── EXERCISE MATERIALS

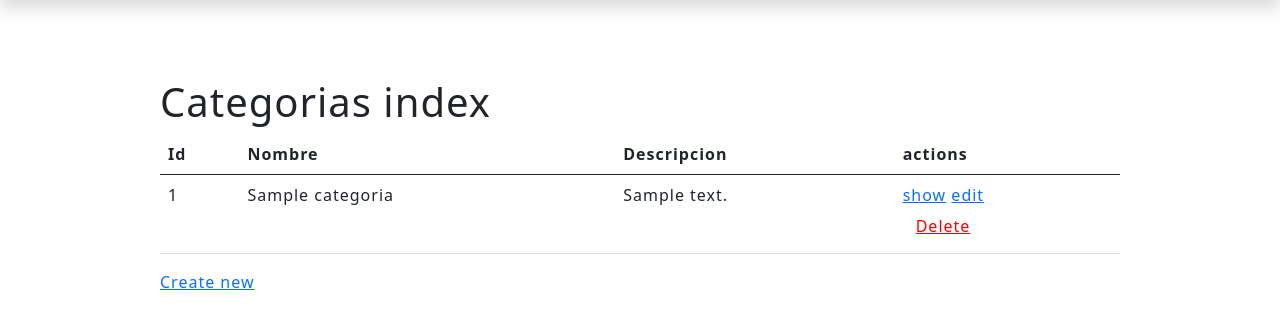
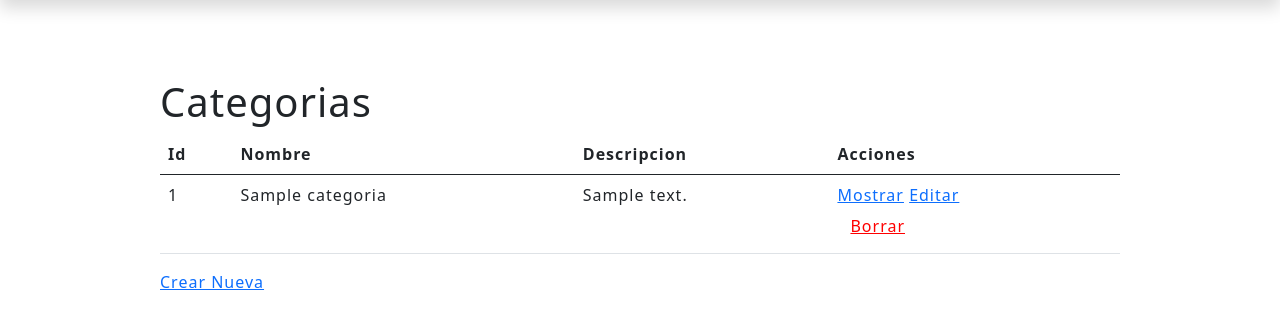
Before and after one commit to MiguelHurtadoDevelop/ProyectoSymfony, a Symfony app: template templates/categorias/index.html.twig in a window 1280 px wide. Shown: the part 82-411 px from the top of the page. Run offline with Twig, Linux system fonts and the light colour scheme; the template is opened without the code that fills it: most values are stand-ins (such as "Sample title", 1, 10 or a date in 2020); some libraries are stand-ins or nearby versions.

Commit message:
cambiando la vista

```diff
--- a/templates/categorias/_delete_form.html.twig
+++ b/templates/categorias/_delete_form.html.twig
@@ -1,4 +1,4 @@
-<form method="post" action="{{ path('app_categorias_delete', {'id': categoria.id}) }}" onsubmit="return confirm('Are you sure you want to delete this item?');">
+<form method="post" action="{{ path('app_categorias_delete', {'id': categoria.id}) }}" onsubmit="return confirm('¿Estás seguro de borrar la categoría?');">
     <input type="hidden" name="_token" value="{{ csrf_token('delete' ~ categoria.id) }}">
-    <button class="btn delete">Delete</button>
+    <button class="btn delete">Borrar</button>
 </form>
--- a/templates/categorias/_form.html.twig
+++ b/templates/categorias/_form.html.twig
@@ -1,4 +1,4 @@
 {{ form_start(form) }}
     {{ form_widget(form) }}
-    <button class="btn">{{ button_label|default('Save') }}</button>
+    <button class="btn">{{ button_label|default('Guardar') }}</button>
 {{ form_end(form) }}
--- a/templates/categorias/edit.html.twig
+++ b/templates/categorias/edit.html.twig
@@ -1,14 +1,14 @@
 {% extends 'base.html.twig' %}
 
-{% block title %}Edit Categorias{% endblock %}
+{% block title %}Editar Categorias{% endblock %}
 
 {% block body %}
     <main class="formulario">
-        <h1>Edit Categorias</h1>
+        <h1>Editar Categorias</h1>
 
         {{ include('categorias/_form.html.twig', {'button_label': 'Update'}) }}
 
-        <a href="{{ path('app_categorias_index') }}">back to list</a>
+        <a href="{{ path('app_categorias_index') }}">Volver</a>
 
         {{ include('categorias/_delete_form.html.twig') }}
         <style>
--- a/templates/categorias/index.html.twig
+++ b/templates/categorias/index.html.twig
@@ -1,10 +1,10 @@
 {% extends 'base.html.twig' %}
 
-{% block title %}Categorias index{% endblock %}
+{% block title %}Categorias{% endblock %}
 
 {% block body %}
     <main>
-        <h1>Categorias index</h1>
+        <h1>Categorias</h1>
 
         <table class="table">
             <thead>
@@ -12,7 +12,7 @@
                     <th>Id</th>
                     <th>Nombre</th>
                     <th>Descripcion</th>
-                    <th>actions</th>
+                    <th>Acciones</th>
                 </tr>
             </thead>
             <tbody>
@@ -22,19 +22,19 @@
                     <td>{{ categoria.nombre }}</td>
                     <td>{{ categoria.descripcion }}</td>
                     <td>
-                        <a href="{{ path('app_categorias_show', {'id': categoria.id}) }}">show</a>
-                        <a href="{{ path('app_categorias_edit', {'id': categoria.id}) }}">edit</a>
+                        <a href="{{ path('app_categorias_show', {'id': categoria.id}) }}">Mostrar</a>
+                        <a href="{{ path('app_categorias_edit', {'id': categoria.id}) }}">Editar</a>
                         {{ include('categorias/_delete_form.html.twig') }}
                     </td>
                 </tr>
             {% else %}
                 <tr>
-                    <td colspan="4">no records found</td>
+                    <td colspan="4">No se han encontrado categorías</td>
                 </tr>
             {% endfor %}
             </tbody>
         </table>
 
-        <a href="{{ path('app_categorias_new') }}">Create new</a>
+        <a href="{{ path('app_categorias_new') }}">Crear Nueva</a>
     </main>
 {% endblock %}
--- a/templates/categorias/new.html.twig
+++ b/templates/categorias/new.html.twig
@@ -1,10 +1,10 @@
 {% extends 'base.html.twig' %}
 
-{% block title %}New Categorias{% endblock %}
+{% block title %}Nueva Categorias{% endblock %}
 
 {% block body %}
     <main class="formulario">
-        <h1>Create new Categorias</h1>
+        <h1>Crear nueva categoría</h1>
 
         {{ include('categorias/_form.html.twig') }}
 
--- a/templates/pedidos/_delete_form.html.twig
+++ b/templates/pedidos/_delete_form.html.twig
@@ -1,4 +1,4 @@
-<form method="post" action="{{ path('app_pedidos_delete', {'id': pedido.id}) }}" onsubmit="return confirm('Are you sure you want to delete this item?');">
+<form method="post" action="{{ path('app_pedidos_delete', {'id': pedido.id}) }}" onsubmit="return confirm('¿Estás seguro de borrar el pedido?');">
     <input type="hidden" name="_token" value="{{ csrf_token('delete' ~ pedido.id) }}">
     <button class="btn delete">Delete</button>
 </form>
--- a/templates/pedidos/_form.html.twig
+++ b/templates/pedidos/_form.html.twig
@@ -1,4 +1,4 @@
 {{ form_start(form) }}
     {{ form_widget(form) }}
-    <button class="btn">{{ button_label|default('Save') }}</button>
+    <button class="btn">{{ button_label|default('Guardar') }}</button>
 {{ form_end(form) }}
--- a/templates/pedidos/edit.html.twig
+++ b/templates/pedidos/edit.html.twig
@@ -1,16 +1,16 @@
 {% extends 'base.html.twig' %}
 
-{% block title %}Edit Pedidos{% endblock %}
+{% block title %}Editar Pedidos{% endblock %}
 
 {% block body %}
     <main class="formulario">
-        <h1>Edit Pedidos</h1>
+        <h1>Editar Pedidos</h1>
 
         {{ include('pedidos/_form.html.twig', {'button_label': 'Update'}) }}
         <p></p>
         {{ include('pedidos/_delete_form.html.twig') }}
 
-        <a href="{{ path('app_pedidos_index') }}">back to list</a>
+        <a href="{{ path('app_pedidos_index') }}">Volver</a>
 
     </main>
 
--- a/templates/pedidos/new.html.twig
+++ b/templates/pedidos/new.html.twig
@@ -1,14 +1,14 @@
 {% extends 'base.html.twig' %}
 
-{% block title %}New Pedidos{% endblock %}
+{% block title %}Nuevo Pedidos{% endblock %}
 
 {% block body %}
     <main class="formulario">
-        <h1>Create new Pedidos</h1>
+        <h1>Crear nuevo pedido</h1>
 
         {{ include('pedidos/_form.html.twig') }}
 
-        <a href="{{ path('app_pedidos_index') }}">back to list</a>
+        <a href="{{ path('app_pedidos_index') }}">Volver</a>
     </main>
 
     <style>
--- a/templates/pedidos/show.html.twig
+++ b/templates/pedidos/show.html.twig
@@ -27,9 +27,9 @@
             </tbody>
         </table>
 
-        <a href="{{ path('app_pedidos_index') }}">back to list</a>
+        <a href="{{ path('app_pedidos_index') }}">Volver</a>
 
-        <a href="{{ path('app_pedidos_edit', {'id': pedido.id}) }}">edit</a>
+        <a href="{{ path('app_pedidos_edit', {'id': pedido.id}) }}">Editar</a>
 
         {{ include('pedidos/_delete_form.html.twig') }}
     </main>
--- a/templates/productos/_delete_form.html.twig
+++ b/templates/productos/_delete_form.html.twig
@@ -1,4 +1,4 @@
-<form method="post" action="{{ path('app_productos_delete', {'id': producto.id}) }}" onsubmit="return confirm('Are you sure you want to delete this item?');">
+<form method="post" action="{{ path('app_productos_delete', {'id': producto.id}) }}" onsubmit="return confirm('¿Estás seguro de borrar este producto?');">
     <input type="hidden" name="_token" value="{{ csrf_token('delete' ~ producto.id) }}">
-    <button class="btn delete">Delete</button>
+    <button class="btn delete">Borrar</button>
 </form>
--- a/templates/productos/_form.html.twig
+++ b/templates/productos/_form.html.twig
@@ -1,4 +1,4 @@
 {{ form_start(form) }}
     {{ form_widget(form) }}
-    <button class="btn">{{ button_label|default('Save') }}</button>
+    <button class="btn">{{ button_label|default('Guardar') }}</button>
 {{ form_end(form) }}
--- a/templates/productos/edit.html.twig
+++ b/templates/productos/edit.html.twig
@@ -1,10 +1,10 @@
 {% extends 'base.html.twig' %}
 
-{% block title %}Edit Productos{% endblock %}
+{% block title %}Editar Productos{% endblock %}
 
 {% block body %}
     <main class="formulario">
-        <h1>Edit Productos</h1>
+        <h1>Editar Productos</h1>
 
         {{ include('productos/_form.html.twig', {'button_label': 'Update'}) }}
         <p></p>
--- a/templates/productos/new.html.twig
+++ b/templates/productos/new.html.twig
@@ -1,10 +1,10 @@
 {% extends 'base.html.twig' %}
 
-{% block title %}New Productos{% endblock %}
+{% block title %}Nuevo Productos{% endblock %}
 
 {% block body %}
     <main class="formulario">
-        <h2>Create new Productos</h2>
+        <h2>Crear nuevo producto</h2>
 
         {{ include('productos/_form.html.twig') }}
 
--- a/templates/registration/register.html.twig
+++ b/templates/registration/register.html.twig
@@ -1,6 +1,6 @@
 {% extends 'base.html.twig' %}
 
-{% block title %}Register{% endblock %}
+{% block title %}Registro{% endblock %}
 
 {% block body %}
     <main class="formulario">
@@ -8,7 +8,7 @@
             <div class="alert alert-danger" role="alert">{{ flash_error }}</div>
         {% endfor %}
 
-        <h1>Register</h1>
+        <h1>Registro</h1>
 
         {{ form_errors(registrationForm) }}
 
@@ -23,7 +23,7 @@
             {{ form_row(registrationForm.Direccion) }}
 
 
-            <button type="submit" class="btn">Register</button>
+            <button type="submit" class="btn">Registrar</button>
         {{ form_end(registrationForm) }}
         <style>
 
```
Also changed, not shown: templates/pedidos/index.html.twig (+6 -6 lines), templates/productos/index.html.twig (+7 -7 lines).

────

• YOUR GOAL:
Exactly how many lines of the records include "Crear"? Provide the number by itself.

• SOLUTION FOR THIS TASK:
4